The sprawling nuclear weapons laboratory here is just starting construction of a $1-billion plutonium research center, part of an ambitious plan to modernize its outdated facilities.
But congressional analysts and outside watchdogs are calling it a boondoggle -- a facility that will be obsolete less than eight years after it opens. A congressional report this spring called the plan "simply irrational," and House lawmakers are trying to kill the project.
"It is stupid to put money into a limited-life thing like this," said Rep. David L. Hobson (R-Ohio), chairman of the House Appropriations subcommittee that oversees energy. "We are resisting spending that money."
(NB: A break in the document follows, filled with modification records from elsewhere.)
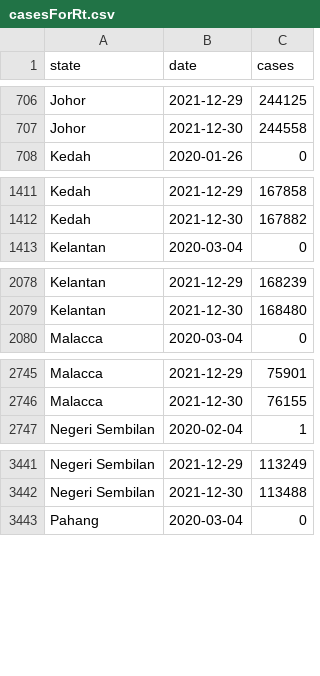
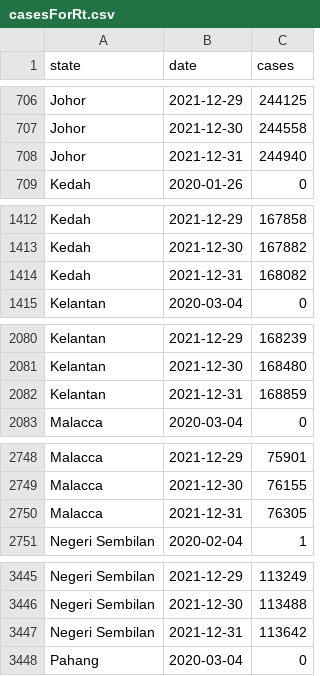
Before and after one commit to drxyzw/WuhanCoronavirus-Malaysia, a CSV file: Rt/data/casesForRt.csv, drawn as a sheet; only a part is shown, gaps mark what is left out; the diff covers the shown part only.

Commit message:
Automatically updating daily CSV data for Rt

```diff
--- a/Rt/data/casesForRt.csv
+++ b/Rt/data/casesForRt.csv
@@ -707,2 +707,3 @@ Johor,2021-12-29,244125
 Johor,2021-12-30,244558
+Johor,2021-12-31,244940
 Kedah,2020-01-26,0
@@ -1412,2 +1413,3 @@ Kedah,2021-12-29,167858
 Kedah,2021-12-30,167882
+Kedah,2021-12-31,168082
 Kelantan,2020-03-04,0
@@ -2079,2 +2081,3 @@ Kelantan,2021-12-29,168239
 Kelantan,2021-12-30,168480
+Kelantan,2021-12-31,168859
 Malacca,2020-03-04,0
@@ -2746,2 +2749,3 @@ Malacca,2021-12-29,75901
 Malacca,2021-12-30,76155
+Malacca,2021-12-31,76305
 Negeri Sembilan,2020-02-04,1
@@ -3442,2 +3446,3 @@ Negeri Sembilan,2021-12-29,113249
 Negeri Sembilan,2021-12-30,113488
+Negeri Sembilan,2021-12-31,113642
 Pahang,2020-03-04,0
```
Also changed, not shown: 12 added rows elsewhere in this file, Rt/data/Kedah.csv, Rt/data/Kelantan.csv, 15 other files.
It was a tough -- but increasingly routine -- rebuke for the U.S. nuclear weapons complex, a vast enterprise of labs and factories from South Carolina to California that has thrived in the post-Cold War era.
The federal government has spent more than $65 billion on the complex over the last decade, and experts agree the United States has nuclear weapons that are reliable for use in war, safe from accidental detonation and secure from terrorists.
But Democrats and Republicans in Congress, as well as outside analysts, have grown increasingly concerned about what they see as sloppy management by the National Nuclear Security Administration.
Among other things, they cite scientific mistakes and cost overruns on projects at the nation's two nuclear weapons design centers -- an X-ray machine at Los Alamos National Laboratory and a laser at Lawrence Livermore in the Bay Area.
"It has been one problem after another," said Rep. Joe L. Barton (R-Texas), chairman of the House Energy and Commerce Committee. "The current administrator should be fired."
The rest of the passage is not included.